YOUR GOAL:
From the data below, return all lines holding the string "ReportHandler".

MATERIAL TO PROCESS:
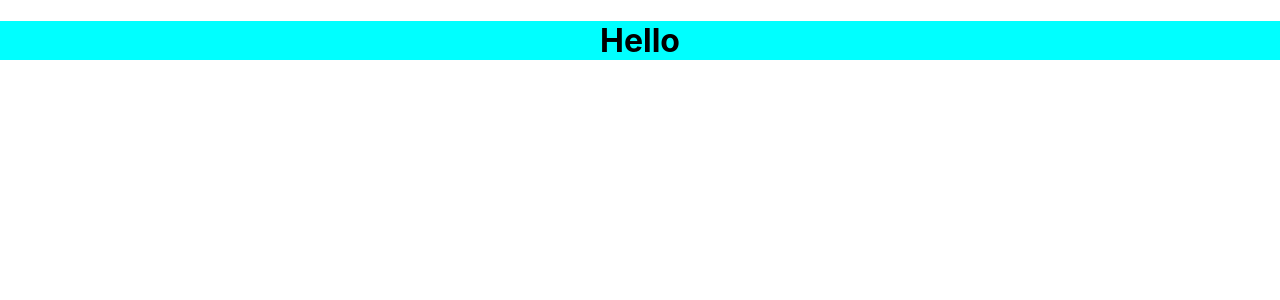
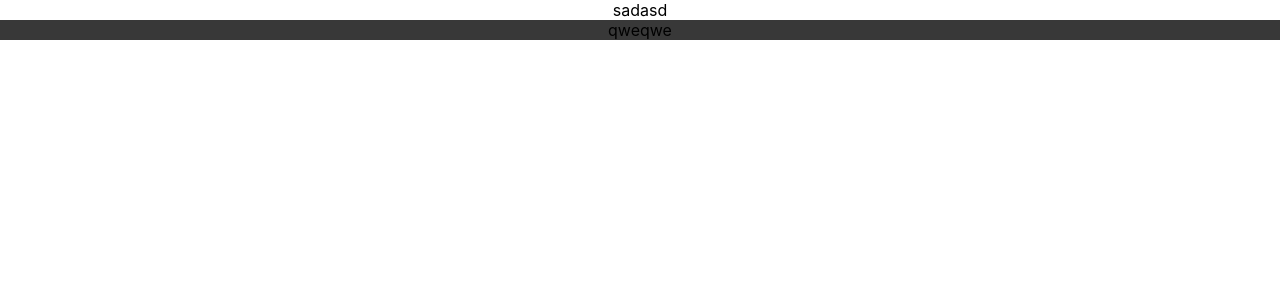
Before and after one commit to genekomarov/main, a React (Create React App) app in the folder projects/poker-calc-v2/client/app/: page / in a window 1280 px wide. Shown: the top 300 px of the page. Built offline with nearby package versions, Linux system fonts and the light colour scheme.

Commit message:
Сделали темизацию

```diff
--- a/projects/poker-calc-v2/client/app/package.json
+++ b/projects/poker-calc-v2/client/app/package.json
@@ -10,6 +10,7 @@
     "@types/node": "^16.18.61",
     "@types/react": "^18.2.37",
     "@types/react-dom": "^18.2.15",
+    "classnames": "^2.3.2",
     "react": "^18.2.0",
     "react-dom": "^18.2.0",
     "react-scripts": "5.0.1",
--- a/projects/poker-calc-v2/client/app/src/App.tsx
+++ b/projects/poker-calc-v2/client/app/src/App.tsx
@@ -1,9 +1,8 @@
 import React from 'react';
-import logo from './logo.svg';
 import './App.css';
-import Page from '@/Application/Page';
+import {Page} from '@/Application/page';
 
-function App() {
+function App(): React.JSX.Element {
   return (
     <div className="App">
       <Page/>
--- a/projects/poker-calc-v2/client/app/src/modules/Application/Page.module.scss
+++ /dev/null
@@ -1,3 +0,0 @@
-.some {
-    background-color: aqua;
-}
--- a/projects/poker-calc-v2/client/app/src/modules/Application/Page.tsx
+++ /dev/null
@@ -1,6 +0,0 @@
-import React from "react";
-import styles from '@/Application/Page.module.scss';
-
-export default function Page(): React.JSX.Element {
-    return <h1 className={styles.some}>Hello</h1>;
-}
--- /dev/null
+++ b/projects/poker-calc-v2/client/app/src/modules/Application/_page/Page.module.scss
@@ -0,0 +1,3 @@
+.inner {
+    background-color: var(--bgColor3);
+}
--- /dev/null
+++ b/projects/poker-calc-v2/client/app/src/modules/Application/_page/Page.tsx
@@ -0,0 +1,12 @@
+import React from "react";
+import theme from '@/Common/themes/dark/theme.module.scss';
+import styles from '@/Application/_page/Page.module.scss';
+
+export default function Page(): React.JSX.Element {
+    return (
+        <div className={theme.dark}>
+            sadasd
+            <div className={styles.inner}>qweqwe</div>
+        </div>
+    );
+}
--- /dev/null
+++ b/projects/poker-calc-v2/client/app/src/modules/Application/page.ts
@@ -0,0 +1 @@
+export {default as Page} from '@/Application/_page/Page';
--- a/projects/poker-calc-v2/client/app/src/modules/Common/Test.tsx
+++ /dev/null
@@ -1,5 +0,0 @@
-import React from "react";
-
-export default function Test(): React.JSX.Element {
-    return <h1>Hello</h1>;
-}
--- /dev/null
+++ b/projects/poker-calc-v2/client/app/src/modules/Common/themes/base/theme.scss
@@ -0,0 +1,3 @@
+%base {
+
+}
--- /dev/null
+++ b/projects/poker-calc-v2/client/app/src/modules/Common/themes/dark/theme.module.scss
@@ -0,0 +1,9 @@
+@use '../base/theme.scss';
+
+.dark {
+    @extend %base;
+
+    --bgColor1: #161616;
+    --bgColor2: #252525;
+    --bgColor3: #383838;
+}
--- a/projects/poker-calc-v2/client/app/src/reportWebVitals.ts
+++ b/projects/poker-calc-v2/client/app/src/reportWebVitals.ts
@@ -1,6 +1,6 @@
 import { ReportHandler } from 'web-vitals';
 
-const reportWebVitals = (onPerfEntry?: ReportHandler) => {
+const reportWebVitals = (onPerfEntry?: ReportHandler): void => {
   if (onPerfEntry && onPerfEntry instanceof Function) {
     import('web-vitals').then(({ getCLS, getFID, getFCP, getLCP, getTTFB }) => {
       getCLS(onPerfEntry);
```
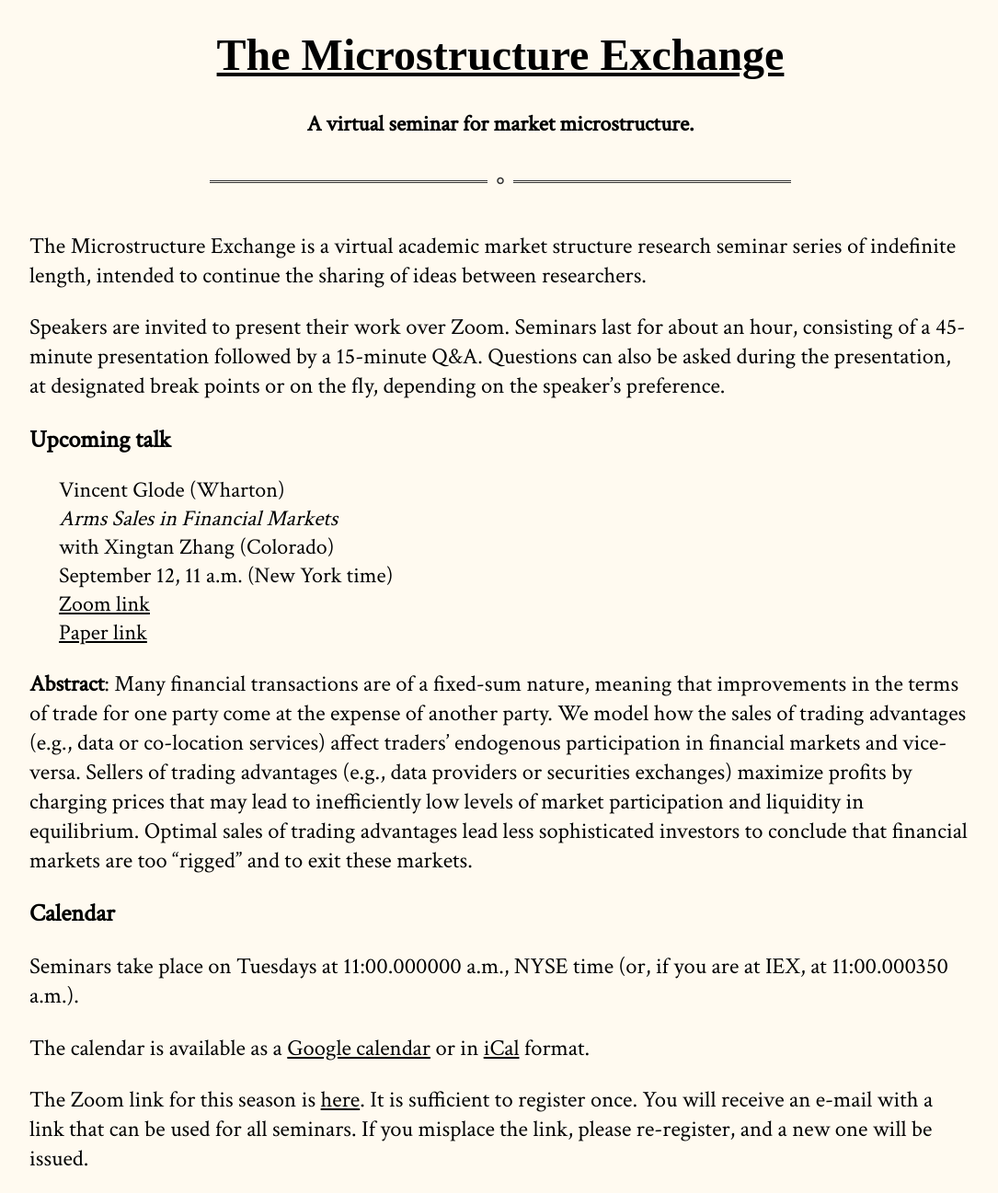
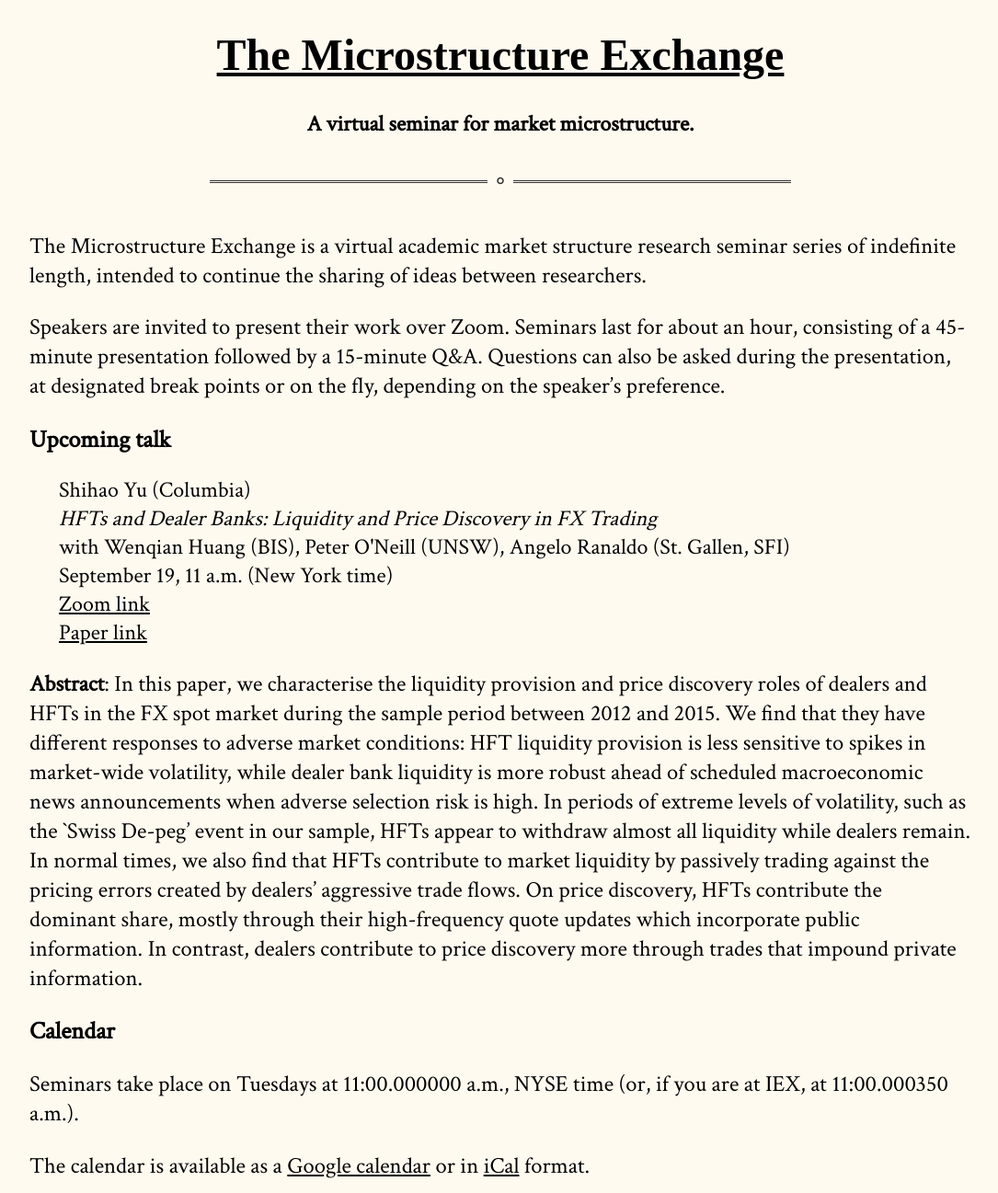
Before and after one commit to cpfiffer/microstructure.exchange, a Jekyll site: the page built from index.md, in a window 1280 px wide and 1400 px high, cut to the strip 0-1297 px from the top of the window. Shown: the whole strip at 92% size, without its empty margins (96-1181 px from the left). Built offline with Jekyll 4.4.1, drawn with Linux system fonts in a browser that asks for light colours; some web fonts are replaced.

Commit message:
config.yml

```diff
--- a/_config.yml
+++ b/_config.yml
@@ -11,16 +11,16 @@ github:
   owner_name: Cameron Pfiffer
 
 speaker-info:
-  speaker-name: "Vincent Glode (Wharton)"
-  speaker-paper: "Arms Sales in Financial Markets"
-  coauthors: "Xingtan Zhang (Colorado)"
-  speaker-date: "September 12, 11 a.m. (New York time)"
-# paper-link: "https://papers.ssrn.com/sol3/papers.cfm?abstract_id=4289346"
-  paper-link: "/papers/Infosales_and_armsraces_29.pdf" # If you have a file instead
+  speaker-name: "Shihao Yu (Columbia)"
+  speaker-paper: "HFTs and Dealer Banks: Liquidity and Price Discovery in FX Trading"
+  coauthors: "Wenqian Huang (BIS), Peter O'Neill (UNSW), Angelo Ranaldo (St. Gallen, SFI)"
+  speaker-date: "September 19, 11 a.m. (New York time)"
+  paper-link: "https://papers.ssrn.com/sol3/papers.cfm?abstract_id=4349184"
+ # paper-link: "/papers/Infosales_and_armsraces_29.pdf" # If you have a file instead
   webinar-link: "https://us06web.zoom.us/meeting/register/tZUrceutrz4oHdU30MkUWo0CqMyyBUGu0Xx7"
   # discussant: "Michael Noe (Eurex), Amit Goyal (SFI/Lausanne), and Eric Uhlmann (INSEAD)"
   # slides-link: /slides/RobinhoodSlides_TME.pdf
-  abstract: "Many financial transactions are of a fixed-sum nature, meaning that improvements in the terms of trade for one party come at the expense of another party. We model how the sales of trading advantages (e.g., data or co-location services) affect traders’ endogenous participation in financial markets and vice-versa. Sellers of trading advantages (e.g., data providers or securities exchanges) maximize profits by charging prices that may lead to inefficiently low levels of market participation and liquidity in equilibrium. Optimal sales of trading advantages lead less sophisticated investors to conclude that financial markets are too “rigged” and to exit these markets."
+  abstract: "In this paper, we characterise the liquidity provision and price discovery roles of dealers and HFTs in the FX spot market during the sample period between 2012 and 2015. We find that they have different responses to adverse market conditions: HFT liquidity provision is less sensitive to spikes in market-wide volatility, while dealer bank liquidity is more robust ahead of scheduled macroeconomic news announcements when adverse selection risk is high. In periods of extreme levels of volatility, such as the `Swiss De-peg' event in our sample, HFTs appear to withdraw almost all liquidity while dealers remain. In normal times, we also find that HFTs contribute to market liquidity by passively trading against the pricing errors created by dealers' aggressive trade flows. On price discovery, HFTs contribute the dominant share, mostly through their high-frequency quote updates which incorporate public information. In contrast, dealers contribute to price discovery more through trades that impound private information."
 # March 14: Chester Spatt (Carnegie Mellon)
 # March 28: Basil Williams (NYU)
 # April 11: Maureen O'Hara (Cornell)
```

ANSWER TO THIS TASK:
 import { ReportHandler } from 'web-vitals';
-const reportWebVitals = (onPerfEntry?: ReportHandler) => {
+const reportWebVitals = (onPerfEntry?: ReportHandler): void => {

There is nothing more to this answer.